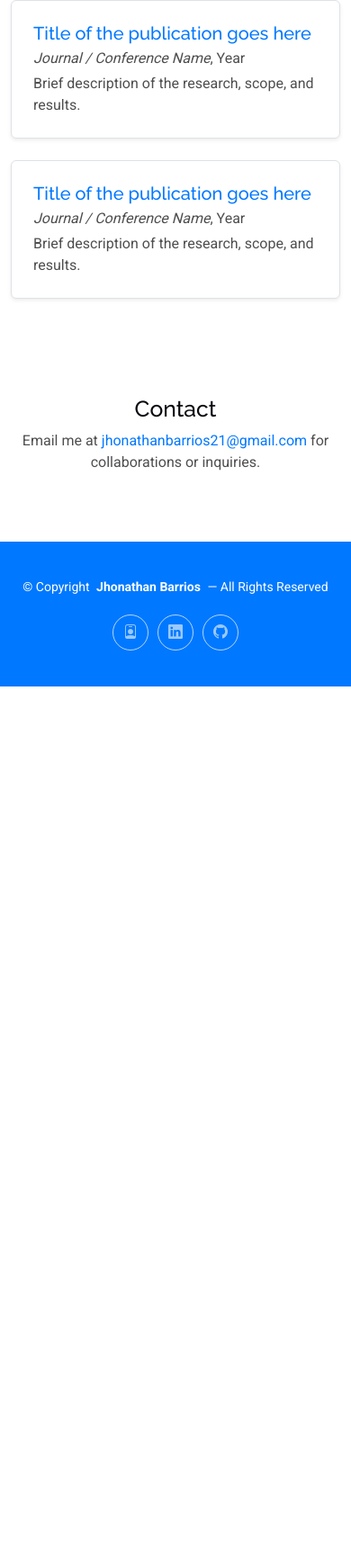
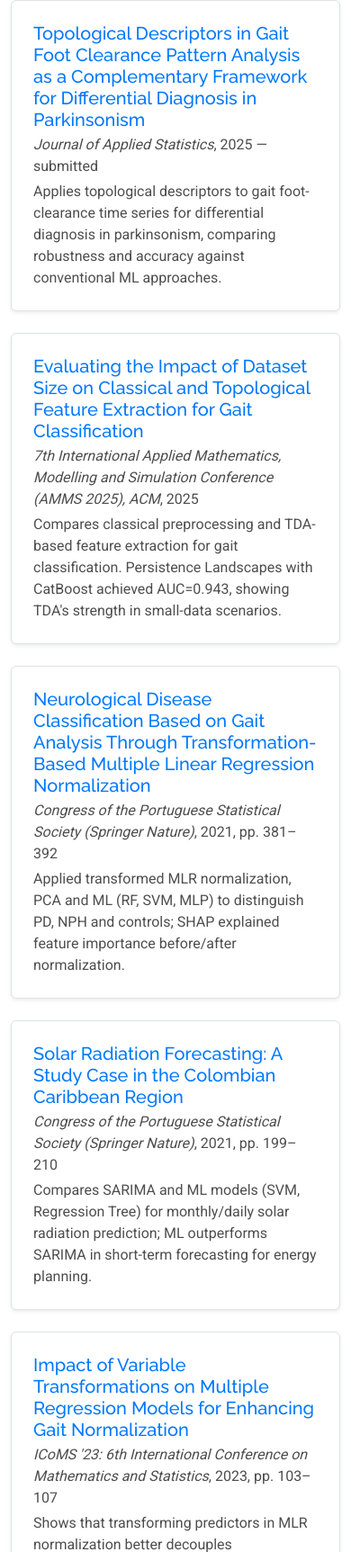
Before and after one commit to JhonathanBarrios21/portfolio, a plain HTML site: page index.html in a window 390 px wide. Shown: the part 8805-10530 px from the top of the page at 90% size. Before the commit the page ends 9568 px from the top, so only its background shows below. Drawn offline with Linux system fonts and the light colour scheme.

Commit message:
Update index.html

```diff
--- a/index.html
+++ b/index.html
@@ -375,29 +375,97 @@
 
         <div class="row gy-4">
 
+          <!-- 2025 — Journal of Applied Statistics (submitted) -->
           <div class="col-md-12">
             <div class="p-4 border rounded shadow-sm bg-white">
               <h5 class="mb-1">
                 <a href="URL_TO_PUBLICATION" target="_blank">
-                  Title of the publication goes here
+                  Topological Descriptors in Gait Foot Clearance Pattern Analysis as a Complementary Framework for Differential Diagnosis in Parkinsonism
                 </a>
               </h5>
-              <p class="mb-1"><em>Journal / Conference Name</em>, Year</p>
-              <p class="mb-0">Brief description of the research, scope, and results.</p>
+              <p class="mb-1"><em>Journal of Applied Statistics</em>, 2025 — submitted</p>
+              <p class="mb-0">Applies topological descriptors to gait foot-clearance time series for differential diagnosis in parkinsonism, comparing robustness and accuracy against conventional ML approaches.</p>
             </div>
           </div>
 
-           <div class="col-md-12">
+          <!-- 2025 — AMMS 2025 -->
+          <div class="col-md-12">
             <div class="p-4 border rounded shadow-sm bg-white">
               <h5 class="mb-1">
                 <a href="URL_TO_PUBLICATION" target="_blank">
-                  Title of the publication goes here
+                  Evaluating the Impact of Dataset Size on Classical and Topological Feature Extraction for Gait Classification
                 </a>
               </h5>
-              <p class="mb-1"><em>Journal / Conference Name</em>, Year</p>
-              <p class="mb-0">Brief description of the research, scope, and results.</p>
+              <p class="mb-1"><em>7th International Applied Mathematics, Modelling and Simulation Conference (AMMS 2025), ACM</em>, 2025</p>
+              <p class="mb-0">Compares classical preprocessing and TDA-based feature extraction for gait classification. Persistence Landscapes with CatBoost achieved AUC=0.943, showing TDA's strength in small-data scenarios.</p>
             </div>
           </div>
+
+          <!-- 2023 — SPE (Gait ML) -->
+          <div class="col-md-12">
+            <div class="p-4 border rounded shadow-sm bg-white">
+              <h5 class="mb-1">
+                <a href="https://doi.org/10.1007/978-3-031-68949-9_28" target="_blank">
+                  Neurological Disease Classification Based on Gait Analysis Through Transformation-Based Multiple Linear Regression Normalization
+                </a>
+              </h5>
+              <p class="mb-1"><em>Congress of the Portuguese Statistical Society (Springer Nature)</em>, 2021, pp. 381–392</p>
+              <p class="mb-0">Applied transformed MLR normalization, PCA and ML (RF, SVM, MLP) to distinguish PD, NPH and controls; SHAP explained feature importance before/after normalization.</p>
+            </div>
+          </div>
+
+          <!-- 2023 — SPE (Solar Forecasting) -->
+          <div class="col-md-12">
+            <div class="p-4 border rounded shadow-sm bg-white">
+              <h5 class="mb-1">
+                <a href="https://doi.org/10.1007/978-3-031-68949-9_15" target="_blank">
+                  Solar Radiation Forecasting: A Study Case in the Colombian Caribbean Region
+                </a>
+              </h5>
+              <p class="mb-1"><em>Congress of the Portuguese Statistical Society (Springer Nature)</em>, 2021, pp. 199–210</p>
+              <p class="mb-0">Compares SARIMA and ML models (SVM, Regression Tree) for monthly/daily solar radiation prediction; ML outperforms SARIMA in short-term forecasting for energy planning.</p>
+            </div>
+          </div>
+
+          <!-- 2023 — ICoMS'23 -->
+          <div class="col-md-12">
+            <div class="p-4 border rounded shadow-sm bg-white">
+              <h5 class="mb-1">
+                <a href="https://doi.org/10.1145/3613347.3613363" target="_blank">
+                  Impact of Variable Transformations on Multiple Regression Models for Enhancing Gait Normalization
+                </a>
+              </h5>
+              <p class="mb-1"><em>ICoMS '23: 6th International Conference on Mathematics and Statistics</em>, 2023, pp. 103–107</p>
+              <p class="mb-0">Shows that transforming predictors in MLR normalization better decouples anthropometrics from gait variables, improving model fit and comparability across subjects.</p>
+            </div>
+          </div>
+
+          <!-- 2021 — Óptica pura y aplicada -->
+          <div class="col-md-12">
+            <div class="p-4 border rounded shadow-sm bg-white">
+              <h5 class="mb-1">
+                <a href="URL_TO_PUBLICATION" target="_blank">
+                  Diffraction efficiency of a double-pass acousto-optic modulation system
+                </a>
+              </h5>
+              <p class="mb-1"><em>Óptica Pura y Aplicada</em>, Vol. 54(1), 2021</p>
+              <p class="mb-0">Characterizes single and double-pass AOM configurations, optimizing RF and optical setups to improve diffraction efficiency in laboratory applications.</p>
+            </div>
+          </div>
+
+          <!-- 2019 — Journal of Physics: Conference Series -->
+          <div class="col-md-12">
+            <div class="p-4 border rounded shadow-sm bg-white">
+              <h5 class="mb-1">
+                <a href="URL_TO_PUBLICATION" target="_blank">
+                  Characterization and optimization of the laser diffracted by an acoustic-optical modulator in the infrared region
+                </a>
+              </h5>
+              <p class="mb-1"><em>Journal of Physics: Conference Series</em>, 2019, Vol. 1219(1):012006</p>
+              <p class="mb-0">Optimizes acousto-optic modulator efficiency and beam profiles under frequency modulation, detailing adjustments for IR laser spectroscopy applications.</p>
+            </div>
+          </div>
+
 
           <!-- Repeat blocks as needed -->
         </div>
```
==
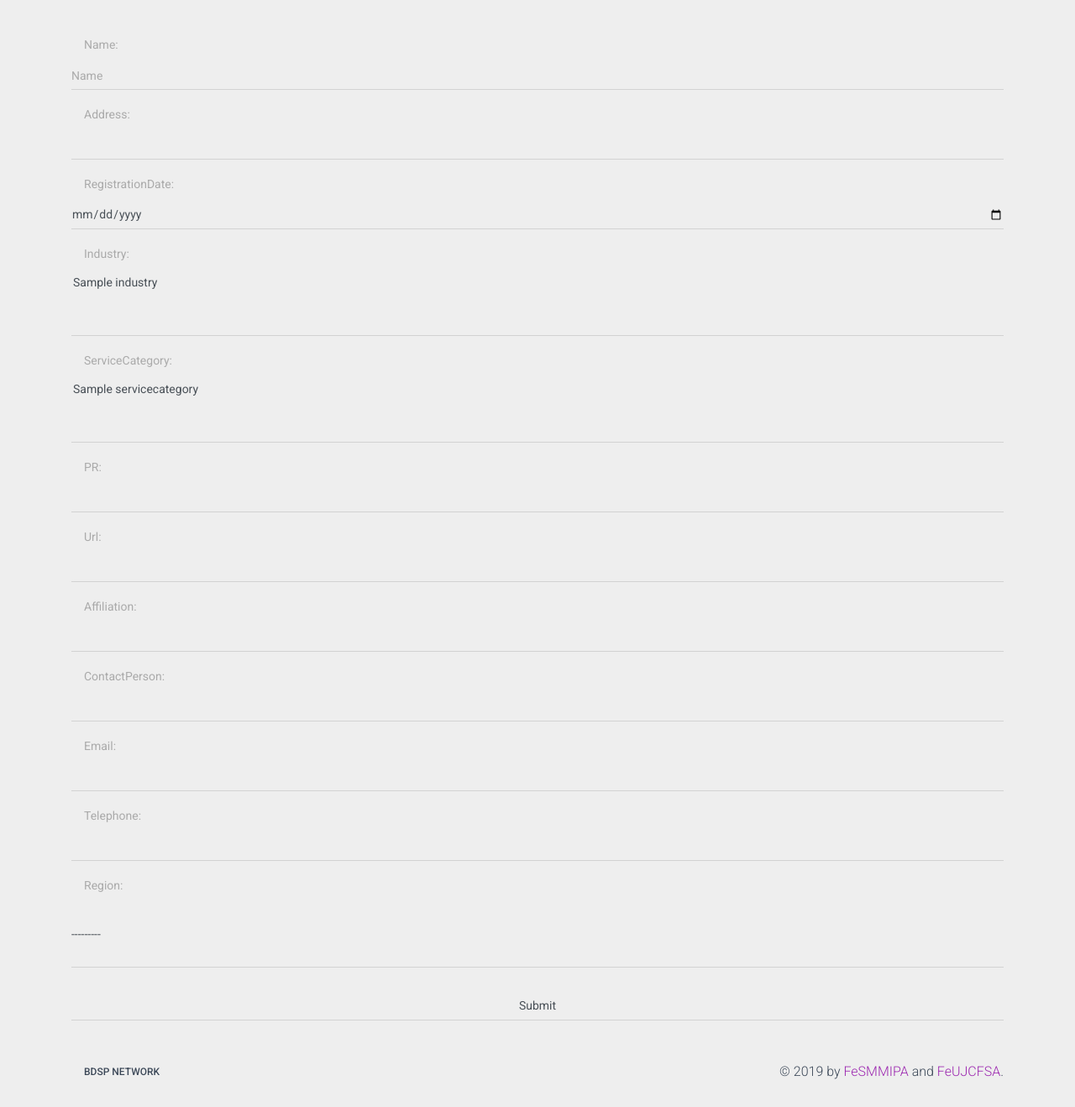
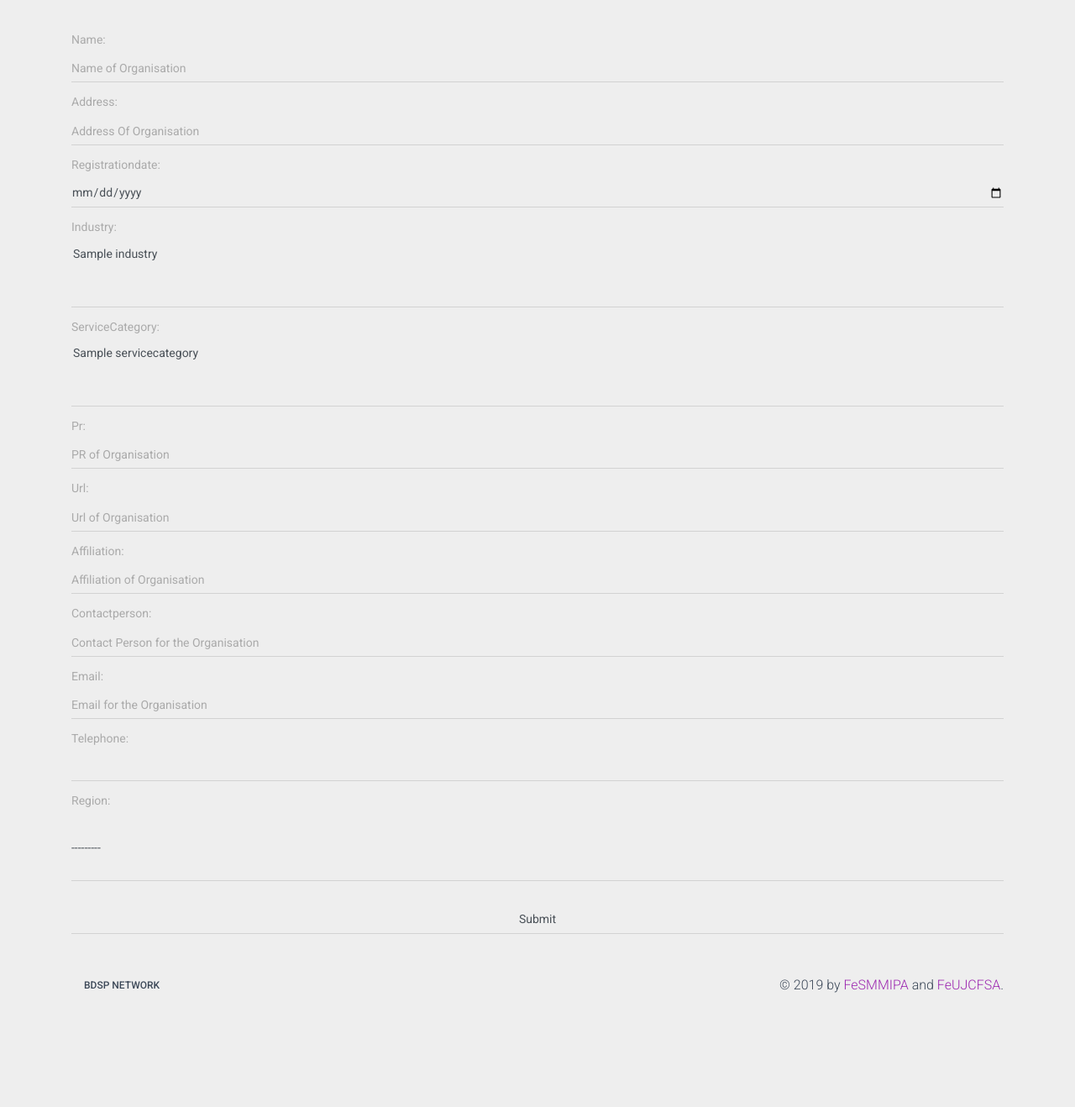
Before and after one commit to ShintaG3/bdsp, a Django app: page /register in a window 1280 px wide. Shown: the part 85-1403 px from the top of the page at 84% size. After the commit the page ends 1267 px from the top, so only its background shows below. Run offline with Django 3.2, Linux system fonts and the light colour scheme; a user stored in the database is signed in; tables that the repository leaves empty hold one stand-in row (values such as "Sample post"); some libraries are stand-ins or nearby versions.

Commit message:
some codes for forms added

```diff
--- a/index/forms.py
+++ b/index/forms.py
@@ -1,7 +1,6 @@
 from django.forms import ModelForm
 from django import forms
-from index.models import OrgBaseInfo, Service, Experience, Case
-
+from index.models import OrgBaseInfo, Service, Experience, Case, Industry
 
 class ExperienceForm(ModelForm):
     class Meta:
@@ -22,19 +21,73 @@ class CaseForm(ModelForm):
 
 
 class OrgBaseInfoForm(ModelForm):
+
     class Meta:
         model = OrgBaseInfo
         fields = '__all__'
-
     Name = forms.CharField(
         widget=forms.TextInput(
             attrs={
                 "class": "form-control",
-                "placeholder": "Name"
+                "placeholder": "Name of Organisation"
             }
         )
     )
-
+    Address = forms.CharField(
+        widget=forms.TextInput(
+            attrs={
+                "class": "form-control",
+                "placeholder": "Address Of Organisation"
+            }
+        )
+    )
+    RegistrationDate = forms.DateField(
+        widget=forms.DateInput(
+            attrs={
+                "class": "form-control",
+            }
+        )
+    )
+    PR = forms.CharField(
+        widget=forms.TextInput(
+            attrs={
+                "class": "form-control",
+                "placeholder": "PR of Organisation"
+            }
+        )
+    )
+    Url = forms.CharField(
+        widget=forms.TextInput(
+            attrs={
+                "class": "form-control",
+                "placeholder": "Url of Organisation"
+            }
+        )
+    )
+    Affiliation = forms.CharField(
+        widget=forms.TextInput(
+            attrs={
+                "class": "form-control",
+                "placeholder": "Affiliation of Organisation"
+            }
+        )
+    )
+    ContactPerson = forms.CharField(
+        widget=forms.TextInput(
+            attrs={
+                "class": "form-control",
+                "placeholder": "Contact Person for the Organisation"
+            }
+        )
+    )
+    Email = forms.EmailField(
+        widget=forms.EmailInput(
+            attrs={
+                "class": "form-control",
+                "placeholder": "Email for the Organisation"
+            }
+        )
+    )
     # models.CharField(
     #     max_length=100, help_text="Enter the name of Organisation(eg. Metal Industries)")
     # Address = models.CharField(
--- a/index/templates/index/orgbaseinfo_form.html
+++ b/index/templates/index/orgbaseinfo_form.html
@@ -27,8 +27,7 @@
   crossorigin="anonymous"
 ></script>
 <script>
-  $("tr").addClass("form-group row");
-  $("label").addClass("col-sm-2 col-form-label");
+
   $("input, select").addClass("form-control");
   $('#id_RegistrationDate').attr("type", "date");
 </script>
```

● TASK OBJECTIVE
Note every line of the entries in which "Statistics" appears, and copy it down.

● REPLY
+          <!-- 2025 — Journal of Applied Statistics (submitted) -->
+              <p class="mb-1"><em>Journal of Applied Statistics</em>, 2025 — submitted</p>
+              <p class="mb-1"><em>ICoMS '23: 6th International Conference on Mathematics and Statistics</em>, 2023, pp. 103–107</p>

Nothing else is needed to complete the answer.